> [Data in this exercise]
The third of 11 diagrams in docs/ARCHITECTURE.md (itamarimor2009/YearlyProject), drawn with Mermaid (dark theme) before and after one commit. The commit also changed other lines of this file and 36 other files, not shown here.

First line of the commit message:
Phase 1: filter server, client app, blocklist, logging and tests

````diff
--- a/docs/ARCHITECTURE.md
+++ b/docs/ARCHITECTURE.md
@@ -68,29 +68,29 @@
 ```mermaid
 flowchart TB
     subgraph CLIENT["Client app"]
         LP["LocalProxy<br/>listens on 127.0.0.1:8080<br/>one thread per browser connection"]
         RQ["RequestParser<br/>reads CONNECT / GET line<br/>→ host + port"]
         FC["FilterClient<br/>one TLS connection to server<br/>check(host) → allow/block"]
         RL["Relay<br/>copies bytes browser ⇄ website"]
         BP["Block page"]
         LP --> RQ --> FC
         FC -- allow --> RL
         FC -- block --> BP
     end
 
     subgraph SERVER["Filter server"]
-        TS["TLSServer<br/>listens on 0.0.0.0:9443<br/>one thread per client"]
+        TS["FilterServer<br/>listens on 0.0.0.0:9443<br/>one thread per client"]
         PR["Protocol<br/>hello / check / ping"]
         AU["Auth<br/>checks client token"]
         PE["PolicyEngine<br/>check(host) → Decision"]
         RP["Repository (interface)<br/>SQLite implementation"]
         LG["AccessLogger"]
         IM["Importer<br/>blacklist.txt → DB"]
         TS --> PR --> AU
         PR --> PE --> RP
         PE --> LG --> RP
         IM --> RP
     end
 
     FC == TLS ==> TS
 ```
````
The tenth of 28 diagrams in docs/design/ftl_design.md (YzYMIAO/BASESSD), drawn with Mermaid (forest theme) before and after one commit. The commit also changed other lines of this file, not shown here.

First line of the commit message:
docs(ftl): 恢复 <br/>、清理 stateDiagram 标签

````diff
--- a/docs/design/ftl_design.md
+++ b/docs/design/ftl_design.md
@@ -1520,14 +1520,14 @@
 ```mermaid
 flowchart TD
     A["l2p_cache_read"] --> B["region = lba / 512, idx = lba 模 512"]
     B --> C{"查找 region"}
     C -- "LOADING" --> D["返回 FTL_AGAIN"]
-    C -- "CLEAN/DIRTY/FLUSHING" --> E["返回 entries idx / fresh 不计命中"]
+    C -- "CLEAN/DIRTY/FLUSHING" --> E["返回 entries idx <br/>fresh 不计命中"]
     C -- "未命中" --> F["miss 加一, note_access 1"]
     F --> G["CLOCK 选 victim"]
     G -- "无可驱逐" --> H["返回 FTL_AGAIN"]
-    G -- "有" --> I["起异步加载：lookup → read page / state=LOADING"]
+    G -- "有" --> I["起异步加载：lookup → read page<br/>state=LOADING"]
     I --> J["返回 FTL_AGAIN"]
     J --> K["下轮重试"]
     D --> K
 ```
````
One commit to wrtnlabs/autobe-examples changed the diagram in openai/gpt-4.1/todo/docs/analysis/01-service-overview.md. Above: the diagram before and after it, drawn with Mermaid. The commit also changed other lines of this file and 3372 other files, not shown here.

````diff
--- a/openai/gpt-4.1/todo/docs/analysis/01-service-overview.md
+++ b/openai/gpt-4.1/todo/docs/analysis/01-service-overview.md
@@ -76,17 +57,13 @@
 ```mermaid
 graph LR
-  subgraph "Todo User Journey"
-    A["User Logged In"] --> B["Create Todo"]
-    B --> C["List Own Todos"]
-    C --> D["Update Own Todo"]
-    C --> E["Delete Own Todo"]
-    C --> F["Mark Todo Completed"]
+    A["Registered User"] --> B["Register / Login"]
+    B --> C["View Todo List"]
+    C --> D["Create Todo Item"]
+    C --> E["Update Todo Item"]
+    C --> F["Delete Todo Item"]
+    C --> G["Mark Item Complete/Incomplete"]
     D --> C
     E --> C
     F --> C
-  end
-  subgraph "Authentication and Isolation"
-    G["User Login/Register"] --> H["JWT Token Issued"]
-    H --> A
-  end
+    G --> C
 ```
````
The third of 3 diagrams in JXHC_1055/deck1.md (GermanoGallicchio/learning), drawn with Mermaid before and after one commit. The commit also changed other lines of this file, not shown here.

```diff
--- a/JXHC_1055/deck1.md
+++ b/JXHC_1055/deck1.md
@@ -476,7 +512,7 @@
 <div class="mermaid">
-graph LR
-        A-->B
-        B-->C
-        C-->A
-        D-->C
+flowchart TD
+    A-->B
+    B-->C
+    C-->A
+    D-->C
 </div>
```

> [Task details]
Every line in the data above that contains the word "commit" should be copied.

> [Task response]
The third of 11 diagrams in docs/ARCHITECTURE.md (itamarimor2009/YearlyProject), drawn with Mermaid (dark theme) before and after one commit. The commit also changed other lines of this file and 36 other files, not shown here.
First line of the commit message:
The tenth of 28 diagrams in docs/design/ftl_design.md (YzYMIAO/BASESSD), drawn with Mermaid (forest theme) before and after one commit. The commit also changed other lines of this file, not shown here.
First line of the commit message:
One commit to wrtnlabs/autobe-examples changed the diagram in openai/gpt-4.1/todo/docs/analysis/01-service-overview.md. Above: the diagram before and after it, drawn with Mermaid. The commit also changed other lines of this file and 3372 other files, not shown here.
The third of 3 diagrams in JXHC_1055/deck1.md (GermanoGallicchio/learning), drawn with Mermaid before and after one commit. The commit also changed other lines of this file, not shown here.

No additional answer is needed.